Once settled we worked up the course and started catching boats.  We struggled to find our line and the wind but eventually settled in working the western shoreline.  The projected northerly was descending and a wind hole had formed in front of us at Point No Point.  We pushed up behind these boats and started drifting as well, while we watched the few boats behind us reconnect.  The boats that started much earlier in the morning enjoy several hours of the southerly, as well as a nice ebb tide, to carry them north and across the wind hole.  We started just as the tide turned so at Point No Point all we could do is sit there and watch them sail away.  Eventually the wind line descended to us and we transitioned to the Lt/Med #1 and sailed across to Whidbey Island and the only mark at Double Bluff.  Once there we tacked into Mutiny Bay pointing high and fast, putting the hurt on a lot of boats.  Tacking out of Mutiny Bay the wind continued to build and we were over powered.  We debated between the Heavy #1 or #3.  We pulled the Heavy #1 on deck and into position, only to see 15-16 kts.  It looked to be building further so we chose to instead put up the #3, only to have the wind back off.  Rapid double handed headsail changes on a J/125 is an exhausting endeavor.  We tried to see if the #3 would hold, but started to quickly lose ground to the fleet.  As a result, we dragged the Heavy #1 back up on deck and executed a second peel.  Now we were back in our groove in 12-15 kts of wind, but had given up valuable ground to Laffite’s Kyrnos, a custom 53 in our class, which in those wind conditions was flying.  We tried to reel her in but couldn’t and finished Day #1 exhausted and in 2nd place in our class.  Further, it was a day for the early boats, and we finished #42 overall.  That evening we went over to have cocktails on Kyrnos, and left our bananas on their boat...
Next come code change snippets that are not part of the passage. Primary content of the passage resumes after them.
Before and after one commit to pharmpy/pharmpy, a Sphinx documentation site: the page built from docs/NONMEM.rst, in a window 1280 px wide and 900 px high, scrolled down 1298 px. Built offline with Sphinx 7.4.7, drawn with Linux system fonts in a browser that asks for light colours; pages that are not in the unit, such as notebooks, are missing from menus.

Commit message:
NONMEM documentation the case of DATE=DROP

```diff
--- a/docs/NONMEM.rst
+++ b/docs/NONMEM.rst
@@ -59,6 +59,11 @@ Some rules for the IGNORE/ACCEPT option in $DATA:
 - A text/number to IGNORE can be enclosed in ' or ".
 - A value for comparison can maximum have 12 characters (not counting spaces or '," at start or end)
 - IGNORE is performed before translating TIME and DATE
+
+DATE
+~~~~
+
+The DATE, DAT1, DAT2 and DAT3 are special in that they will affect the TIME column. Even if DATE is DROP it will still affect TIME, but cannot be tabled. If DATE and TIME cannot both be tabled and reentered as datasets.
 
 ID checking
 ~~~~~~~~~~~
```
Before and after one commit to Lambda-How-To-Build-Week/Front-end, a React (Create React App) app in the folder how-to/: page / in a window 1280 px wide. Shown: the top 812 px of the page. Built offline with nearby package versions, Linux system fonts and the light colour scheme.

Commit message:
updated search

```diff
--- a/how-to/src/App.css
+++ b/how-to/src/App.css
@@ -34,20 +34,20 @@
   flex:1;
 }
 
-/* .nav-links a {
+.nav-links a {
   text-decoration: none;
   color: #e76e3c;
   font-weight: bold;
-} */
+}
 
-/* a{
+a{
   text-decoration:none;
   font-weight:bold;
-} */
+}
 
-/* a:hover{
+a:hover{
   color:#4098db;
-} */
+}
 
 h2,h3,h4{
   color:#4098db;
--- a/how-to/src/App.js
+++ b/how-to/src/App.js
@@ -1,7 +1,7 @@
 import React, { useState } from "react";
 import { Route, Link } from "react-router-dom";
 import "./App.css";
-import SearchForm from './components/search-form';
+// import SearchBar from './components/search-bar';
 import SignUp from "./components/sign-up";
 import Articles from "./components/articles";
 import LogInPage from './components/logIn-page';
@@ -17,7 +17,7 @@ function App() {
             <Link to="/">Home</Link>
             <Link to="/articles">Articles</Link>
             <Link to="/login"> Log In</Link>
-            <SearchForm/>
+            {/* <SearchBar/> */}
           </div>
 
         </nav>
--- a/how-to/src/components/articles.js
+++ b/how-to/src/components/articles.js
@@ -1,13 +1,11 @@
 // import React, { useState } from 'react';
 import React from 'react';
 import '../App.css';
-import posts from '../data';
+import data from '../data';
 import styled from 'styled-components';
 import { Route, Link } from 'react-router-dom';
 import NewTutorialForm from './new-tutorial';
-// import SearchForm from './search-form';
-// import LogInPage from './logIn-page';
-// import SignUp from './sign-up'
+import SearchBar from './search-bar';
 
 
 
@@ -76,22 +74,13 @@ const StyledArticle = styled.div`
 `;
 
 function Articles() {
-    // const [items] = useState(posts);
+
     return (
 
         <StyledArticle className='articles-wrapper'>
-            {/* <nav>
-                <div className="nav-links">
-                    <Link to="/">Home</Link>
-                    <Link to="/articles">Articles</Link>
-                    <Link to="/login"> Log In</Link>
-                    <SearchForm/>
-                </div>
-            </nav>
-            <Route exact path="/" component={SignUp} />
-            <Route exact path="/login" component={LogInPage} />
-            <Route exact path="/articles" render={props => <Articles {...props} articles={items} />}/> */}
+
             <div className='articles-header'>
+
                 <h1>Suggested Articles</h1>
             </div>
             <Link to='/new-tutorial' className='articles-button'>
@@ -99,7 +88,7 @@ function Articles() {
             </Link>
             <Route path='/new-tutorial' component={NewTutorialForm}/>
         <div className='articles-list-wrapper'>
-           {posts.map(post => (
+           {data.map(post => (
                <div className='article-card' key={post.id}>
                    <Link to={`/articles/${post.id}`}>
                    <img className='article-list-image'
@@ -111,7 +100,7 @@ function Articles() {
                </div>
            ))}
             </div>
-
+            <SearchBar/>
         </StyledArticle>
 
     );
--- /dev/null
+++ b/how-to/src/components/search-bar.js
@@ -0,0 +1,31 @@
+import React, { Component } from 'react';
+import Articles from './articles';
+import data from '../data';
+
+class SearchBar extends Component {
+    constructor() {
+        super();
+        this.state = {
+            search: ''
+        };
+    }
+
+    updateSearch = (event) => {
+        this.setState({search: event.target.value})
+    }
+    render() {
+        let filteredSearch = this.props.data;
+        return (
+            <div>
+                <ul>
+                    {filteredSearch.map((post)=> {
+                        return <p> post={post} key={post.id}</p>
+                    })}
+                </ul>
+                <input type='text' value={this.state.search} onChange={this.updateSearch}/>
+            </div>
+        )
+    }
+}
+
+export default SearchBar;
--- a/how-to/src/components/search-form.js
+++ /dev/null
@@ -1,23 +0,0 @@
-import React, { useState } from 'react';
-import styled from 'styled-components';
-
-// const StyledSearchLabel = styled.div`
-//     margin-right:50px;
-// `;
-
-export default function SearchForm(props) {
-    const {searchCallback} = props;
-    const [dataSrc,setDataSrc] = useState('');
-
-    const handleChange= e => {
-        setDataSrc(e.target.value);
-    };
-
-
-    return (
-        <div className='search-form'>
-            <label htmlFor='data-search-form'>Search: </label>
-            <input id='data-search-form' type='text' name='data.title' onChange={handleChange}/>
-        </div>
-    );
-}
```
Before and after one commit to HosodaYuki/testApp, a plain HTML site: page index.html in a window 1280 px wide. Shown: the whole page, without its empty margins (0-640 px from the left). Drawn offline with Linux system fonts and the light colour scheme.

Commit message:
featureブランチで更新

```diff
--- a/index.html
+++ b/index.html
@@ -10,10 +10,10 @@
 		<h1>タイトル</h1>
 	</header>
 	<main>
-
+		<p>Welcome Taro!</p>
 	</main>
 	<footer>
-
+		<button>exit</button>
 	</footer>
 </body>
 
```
After a great evening in Port Townsend, we hit the water Sunday with glorious conditions.  The wind was 10kts from the north and projected to build towards 15 kts, ideal Hamachi conditions.  We had a great start and successful spinnaker hoist.  This time we chose to fly the A2.0.  Being one of the last to start we had a full flood pushing us south, so sailed past Marrowstone Lighthouse to get the current push, and then out into the channel where we had great wind.  We crossed over to Bush Point fairly early to catch the rip up the shore and bombed past Bush Point.  We stayed wide of Mutiny Bay as it looked like lighter air, and passed a lot of boats on our way down and around Double Bluff.  By this point the wind had backed off to 7-8 kts (unfortunately), but we were making the right tactical moves on the fleet.  We worked the currents around Point No Point and stayed slightly wide as we continued south.  We were enjoying better breeze on the outside and passing boats, with most of our competition on the inside.  North of Apple Tree Point we had a decision: continue in and go head to head or stay outside and hope for more breeze.  The wind was coming down from the north and we thought we had better pressure and speed on the outside, so we made a few jibes to stay in the middle of the course, only to have it fade again.  Further, we watched our competition, who we had reeled in, slip away on a completely different Race 2 Straits sailing videowind along the western shore.  While the boats in the middle continued east, we jibed back west to catch the shift.  This paid off as we put the hammer down on everyone, but our move was too late to catch the lead boats that had already slipped away.  We finished Day #2 first in class, finishing over 20 minutes ahead of our closest competitor.  However, our decision to stay outside cost us finishing in the top tier, but we still placed #21 overall.”   Watch this folksy home made sailing video here, it gives you an idea of the “laid back vibe” of the race.  For more Race to the Straits sailing information Add to Flipboard Magazine.